Update 2: Jonas Moody of New York Magazine fact-checks Lewis's account and finds it wanting--nobody's hoarding food, or blowing up Range Rovers en masse. Lewis understated the number of surnames in Iceland and overstated both impact of elf mythology on daily life and the ease with which cults can obtain federal subsidies.  However, Vanity Fair stands by Lewis's source's assertion that Icelanders are hoarding foreign currency. Converting krona into foreign cash would certainly have been a smart move for those who realized that the banking system was unsound and the Icelandic currency was on the brink of collapse. (Thanks, HG.)

So far, the critiques of Lewis's article have centered on his snarkily hyperbolic Icelandic travellogue, as opposed to the financial details that are the meat of the story. The author consistently exaggerates for effect, sometimes to the deteriment of his overall credibility. But Lewis's hokey speculations about Icelanders as the risk-taking sons and daughters of fishers and smelters aside, I'd be curious to know what people think about his economic arguments.

March 15, 2009

Jim Cramer's confession could end his career

Henry Blodget at Slate explains what Jim Cramer was actually confessing to in those clips from The that Jon Stewart showed played on the Daily Show.

Blodget suggests that many of the trading strategies that Cramer confesses to having engaged in as a hedge fund manager, and recommends to his viewers, may constitute illegal market manipulation.

One particularly ironic detail. In the video, Cramer advocates spreading lies to reporters to move the price of a stock, including a specific CNBC reporter. Remember, Cramer wanted to go on the Daily Show to defend CNBC from Jon Stewart's previous ribbing.

via Naked Capitalism.

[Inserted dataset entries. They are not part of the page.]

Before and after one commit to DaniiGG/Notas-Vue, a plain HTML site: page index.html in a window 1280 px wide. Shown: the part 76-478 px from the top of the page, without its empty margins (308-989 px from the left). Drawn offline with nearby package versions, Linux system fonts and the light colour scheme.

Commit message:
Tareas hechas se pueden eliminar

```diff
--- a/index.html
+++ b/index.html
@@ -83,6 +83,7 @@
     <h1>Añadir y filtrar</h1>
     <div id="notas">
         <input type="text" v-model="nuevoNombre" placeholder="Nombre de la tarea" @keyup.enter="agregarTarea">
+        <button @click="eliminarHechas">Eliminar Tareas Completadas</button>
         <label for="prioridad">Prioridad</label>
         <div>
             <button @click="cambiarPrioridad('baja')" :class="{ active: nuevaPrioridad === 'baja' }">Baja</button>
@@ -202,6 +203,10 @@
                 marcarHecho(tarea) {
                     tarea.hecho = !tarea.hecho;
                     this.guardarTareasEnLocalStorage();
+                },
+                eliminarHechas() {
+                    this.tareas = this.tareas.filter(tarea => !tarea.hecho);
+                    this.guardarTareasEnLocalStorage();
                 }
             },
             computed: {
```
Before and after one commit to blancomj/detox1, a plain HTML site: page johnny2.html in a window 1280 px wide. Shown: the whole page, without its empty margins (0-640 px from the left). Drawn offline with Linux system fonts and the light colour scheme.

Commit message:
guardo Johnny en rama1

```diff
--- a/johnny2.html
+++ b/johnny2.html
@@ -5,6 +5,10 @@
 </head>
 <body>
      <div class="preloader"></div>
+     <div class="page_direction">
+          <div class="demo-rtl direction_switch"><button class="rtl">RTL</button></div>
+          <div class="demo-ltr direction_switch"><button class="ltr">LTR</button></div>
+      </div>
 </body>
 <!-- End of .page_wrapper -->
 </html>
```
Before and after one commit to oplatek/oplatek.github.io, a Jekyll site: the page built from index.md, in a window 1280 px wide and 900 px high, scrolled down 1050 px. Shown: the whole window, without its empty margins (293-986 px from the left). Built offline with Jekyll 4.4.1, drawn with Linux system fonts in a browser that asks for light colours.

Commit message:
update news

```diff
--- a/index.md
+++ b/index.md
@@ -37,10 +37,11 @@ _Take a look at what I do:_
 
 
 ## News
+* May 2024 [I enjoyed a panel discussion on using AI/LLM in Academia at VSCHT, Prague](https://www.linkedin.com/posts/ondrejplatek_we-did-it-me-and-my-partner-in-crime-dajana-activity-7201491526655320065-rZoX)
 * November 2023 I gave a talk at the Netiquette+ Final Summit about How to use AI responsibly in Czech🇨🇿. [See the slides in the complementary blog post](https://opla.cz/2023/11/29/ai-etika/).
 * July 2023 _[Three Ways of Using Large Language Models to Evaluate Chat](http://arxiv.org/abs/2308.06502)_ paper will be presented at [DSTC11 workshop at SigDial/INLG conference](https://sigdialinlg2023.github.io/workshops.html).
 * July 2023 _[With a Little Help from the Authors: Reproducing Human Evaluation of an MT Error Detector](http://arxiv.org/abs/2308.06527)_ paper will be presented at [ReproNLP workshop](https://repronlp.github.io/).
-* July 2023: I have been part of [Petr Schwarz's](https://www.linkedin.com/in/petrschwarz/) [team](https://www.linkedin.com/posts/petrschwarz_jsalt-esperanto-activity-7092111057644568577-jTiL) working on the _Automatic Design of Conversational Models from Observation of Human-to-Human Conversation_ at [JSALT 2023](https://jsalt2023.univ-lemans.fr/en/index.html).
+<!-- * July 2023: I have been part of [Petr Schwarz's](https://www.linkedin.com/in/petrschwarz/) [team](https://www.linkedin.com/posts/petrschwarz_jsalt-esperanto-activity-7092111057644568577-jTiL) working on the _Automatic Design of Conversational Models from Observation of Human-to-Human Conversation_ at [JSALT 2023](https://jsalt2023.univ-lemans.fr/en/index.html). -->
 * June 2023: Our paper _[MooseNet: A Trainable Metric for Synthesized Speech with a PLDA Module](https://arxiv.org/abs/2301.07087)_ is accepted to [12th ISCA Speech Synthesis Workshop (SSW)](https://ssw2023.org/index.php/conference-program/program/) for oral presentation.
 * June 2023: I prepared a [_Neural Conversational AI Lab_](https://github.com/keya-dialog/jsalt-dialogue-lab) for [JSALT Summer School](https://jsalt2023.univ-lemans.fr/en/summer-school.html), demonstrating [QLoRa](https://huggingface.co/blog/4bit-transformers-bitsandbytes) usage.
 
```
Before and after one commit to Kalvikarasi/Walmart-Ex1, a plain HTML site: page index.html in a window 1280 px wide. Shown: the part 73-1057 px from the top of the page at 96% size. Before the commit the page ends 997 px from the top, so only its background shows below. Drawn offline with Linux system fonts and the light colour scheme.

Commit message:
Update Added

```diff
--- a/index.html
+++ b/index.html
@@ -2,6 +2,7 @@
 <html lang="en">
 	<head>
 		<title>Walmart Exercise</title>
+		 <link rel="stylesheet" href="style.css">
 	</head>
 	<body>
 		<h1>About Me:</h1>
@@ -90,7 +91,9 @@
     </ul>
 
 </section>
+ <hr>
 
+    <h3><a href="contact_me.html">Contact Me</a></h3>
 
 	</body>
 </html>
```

Does the president normally assert that T-bills are sound?

Just curious.

I'm guessing that the president is volunteering because China asked. Has this ever happened before?